It is hard not to read this episode as an indicator that di Maio has made a political calculation to go beyond the terms of the coalition agreement, fully jumping into bed with what appears to the ascendant force in European politics: the “anti-” parties. He perhaps sees more advantage in being “against” than being “for” in the current political environment, and is persuaded that it is easier to unite voters by blaming someone else (in this case, Macron and France) than by laying out an effective long-term strategy for tackling national challenges, such as increased levels of migration and high unemployment. Few political leaders are immune to this allure of late – even di Maio’s target, Macron, has partly responded to the gilet jaunes by redirecting their anger towards other enemies, such as large technology companies that do not pay their fair share of taxes. But this is a mistake nevertheless – and a worrying one given the imminent European election. As Sasha Polakow-Suransky, author of Go Back to Where You Came from: The Backlash against Immigration and the Fate of Western Democracy, has argued, “the first step in any coherent political project to counter right-wing populists is to reject the fear that fuels their popularity and resist the temptation to adopt their policies.”

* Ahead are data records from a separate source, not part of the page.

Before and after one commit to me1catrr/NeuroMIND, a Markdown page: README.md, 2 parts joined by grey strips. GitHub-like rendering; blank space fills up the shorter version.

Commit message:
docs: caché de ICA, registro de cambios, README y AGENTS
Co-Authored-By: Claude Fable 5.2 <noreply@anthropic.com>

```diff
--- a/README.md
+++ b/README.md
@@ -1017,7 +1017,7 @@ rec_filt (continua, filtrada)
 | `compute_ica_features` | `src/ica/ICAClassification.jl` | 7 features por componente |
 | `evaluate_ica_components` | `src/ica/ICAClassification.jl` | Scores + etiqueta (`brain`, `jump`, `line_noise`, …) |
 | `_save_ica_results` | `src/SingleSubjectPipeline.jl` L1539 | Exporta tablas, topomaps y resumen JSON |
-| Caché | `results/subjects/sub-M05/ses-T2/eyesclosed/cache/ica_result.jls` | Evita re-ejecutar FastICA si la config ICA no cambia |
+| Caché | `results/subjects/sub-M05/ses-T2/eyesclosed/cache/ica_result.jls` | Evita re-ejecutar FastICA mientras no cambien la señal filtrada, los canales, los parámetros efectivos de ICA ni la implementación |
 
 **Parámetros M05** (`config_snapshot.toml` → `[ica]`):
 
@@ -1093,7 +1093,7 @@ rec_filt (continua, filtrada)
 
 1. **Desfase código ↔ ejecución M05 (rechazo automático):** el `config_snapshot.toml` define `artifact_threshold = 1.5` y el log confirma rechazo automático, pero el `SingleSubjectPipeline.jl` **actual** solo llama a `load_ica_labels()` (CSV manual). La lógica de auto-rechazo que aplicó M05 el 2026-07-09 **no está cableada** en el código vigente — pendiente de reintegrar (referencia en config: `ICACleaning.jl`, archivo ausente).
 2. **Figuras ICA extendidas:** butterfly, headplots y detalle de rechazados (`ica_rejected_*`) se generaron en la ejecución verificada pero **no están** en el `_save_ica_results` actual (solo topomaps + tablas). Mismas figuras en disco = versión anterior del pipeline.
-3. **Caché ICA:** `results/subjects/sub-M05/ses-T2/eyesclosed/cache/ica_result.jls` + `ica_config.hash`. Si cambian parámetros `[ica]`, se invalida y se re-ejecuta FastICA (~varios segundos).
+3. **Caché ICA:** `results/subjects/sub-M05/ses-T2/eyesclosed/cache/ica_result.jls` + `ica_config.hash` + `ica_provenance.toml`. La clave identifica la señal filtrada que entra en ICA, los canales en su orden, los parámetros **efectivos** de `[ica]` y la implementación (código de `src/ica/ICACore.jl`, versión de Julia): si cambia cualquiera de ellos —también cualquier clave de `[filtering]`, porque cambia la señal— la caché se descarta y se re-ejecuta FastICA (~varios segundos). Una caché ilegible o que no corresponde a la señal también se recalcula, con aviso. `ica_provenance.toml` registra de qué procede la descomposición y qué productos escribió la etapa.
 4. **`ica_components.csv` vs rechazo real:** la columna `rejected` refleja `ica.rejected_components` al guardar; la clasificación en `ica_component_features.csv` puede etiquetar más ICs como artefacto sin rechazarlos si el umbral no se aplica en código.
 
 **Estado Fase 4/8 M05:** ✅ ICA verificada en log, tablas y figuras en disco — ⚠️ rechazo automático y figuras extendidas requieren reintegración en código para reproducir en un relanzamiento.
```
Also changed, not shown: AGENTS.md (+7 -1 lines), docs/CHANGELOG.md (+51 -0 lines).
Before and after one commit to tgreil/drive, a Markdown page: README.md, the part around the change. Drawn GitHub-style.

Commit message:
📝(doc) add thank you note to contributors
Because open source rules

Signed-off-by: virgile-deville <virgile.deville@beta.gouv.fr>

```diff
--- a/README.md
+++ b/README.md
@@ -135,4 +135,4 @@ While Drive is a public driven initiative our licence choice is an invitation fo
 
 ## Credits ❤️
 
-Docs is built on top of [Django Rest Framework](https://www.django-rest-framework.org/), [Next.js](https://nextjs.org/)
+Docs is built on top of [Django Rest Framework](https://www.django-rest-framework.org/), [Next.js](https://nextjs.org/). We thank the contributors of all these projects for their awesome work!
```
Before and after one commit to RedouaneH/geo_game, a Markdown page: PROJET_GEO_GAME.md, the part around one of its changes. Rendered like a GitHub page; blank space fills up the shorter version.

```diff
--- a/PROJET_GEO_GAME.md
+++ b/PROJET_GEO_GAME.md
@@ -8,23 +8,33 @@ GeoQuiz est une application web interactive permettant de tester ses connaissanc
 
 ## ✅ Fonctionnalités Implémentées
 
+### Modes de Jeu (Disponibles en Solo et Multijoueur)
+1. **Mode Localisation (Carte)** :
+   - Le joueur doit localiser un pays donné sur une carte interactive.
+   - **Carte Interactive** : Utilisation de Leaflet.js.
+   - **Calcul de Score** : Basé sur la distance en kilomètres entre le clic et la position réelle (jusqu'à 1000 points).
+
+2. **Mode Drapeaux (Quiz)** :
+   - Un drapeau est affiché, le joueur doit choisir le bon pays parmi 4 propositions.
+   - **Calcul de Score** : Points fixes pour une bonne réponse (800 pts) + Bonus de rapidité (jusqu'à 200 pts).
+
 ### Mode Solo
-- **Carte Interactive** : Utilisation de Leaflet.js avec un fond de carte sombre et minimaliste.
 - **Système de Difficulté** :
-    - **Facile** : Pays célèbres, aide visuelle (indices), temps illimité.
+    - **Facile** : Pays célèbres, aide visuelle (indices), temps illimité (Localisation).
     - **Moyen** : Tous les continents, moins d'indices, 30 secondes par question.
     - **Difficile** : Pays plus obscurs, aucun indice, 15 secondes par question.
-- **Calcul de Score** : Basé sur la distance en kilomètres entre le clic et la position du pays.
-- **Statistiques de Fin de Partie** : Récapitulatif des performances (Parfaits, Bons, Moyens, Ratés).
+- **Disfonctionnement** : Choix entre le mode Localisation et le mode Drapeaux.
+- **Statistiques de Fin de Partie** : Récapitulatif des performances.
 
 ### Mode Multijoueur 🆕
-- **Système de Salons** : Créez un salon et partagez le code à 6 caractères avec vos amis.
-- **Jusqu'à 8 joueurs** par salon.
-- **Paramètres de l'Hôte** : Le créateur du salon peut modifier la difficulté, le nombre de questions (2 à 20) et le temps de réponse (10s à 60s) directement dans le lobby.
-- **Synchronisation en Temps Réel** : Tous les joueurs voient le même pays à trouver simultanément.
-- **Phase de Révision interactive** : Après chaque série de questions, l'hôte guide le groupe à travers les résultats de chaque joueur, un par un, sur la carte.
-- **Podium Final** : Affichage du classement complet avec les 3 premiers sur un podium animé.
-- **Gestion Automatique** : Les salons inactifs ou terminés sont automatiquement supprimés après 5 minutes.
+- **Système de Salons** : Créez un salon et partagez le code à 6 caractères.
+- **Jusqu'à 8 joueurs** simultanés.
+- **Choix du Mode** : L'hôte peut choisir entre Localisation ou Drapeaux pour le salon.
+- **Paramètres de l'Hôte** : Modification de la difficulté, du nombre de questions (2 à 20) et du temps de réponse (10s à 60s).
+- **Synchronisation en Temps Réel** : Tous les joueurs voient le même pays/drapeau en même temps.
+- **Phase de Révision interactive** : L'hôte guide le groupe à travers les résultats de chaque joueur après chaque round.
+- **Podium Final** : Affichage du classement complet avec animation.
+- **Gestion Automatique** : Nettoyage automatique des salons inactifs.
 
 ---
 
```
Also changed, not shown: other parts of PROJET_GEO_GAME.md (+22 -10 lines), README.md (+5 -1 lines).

In some ways, the instinct to absorb right-wing populism is nothing new for Europe’s leaders. This is the curse of the short-term political cycles in which democracies function: party strategists see only policies that might have a swift impact before the next election as vote-winners. Europe’s political leaders are now staring the European election in the face and panicking. But this is a moment when cool heads are needed: pro-European parties with an international vision must seize the opportunity to create a new narrative. They have to discuss Europe’s long-term interests in a way that makes sense to voters, explaining why the quick victories that anti-parties promise – particularly through turning their backs on international engagement – will cost us all dearly. In doing so, they should focus on the things voters care about most, from collective security to economic growth that works for all. In a deeply interconnected world, these things are only possible through the kind of close inter-state cooperation that is central to the European Union.
There is no doubt that the Franco-Italian row is a sign of things to come after the European Parliament election, in which growing support for domestic anti-European parties, and a larger platform for their views, will affect the behaviour of ministers on the EU Council. Decision-making in intergovernmental areas such as foreign policy will become even tougher in this climate. There may even be some European commissioners of an anti-European persuasion in the next College of Commissioners (due to the fact that the European Parliament must approve the body). Now really is the time to create a new narrative on what a vote for a pro-European party can achieve. By June, it will be too late.
The European Council on Foreign Relations does not take collective positions. ECFR publications only represent the views of its individual authors.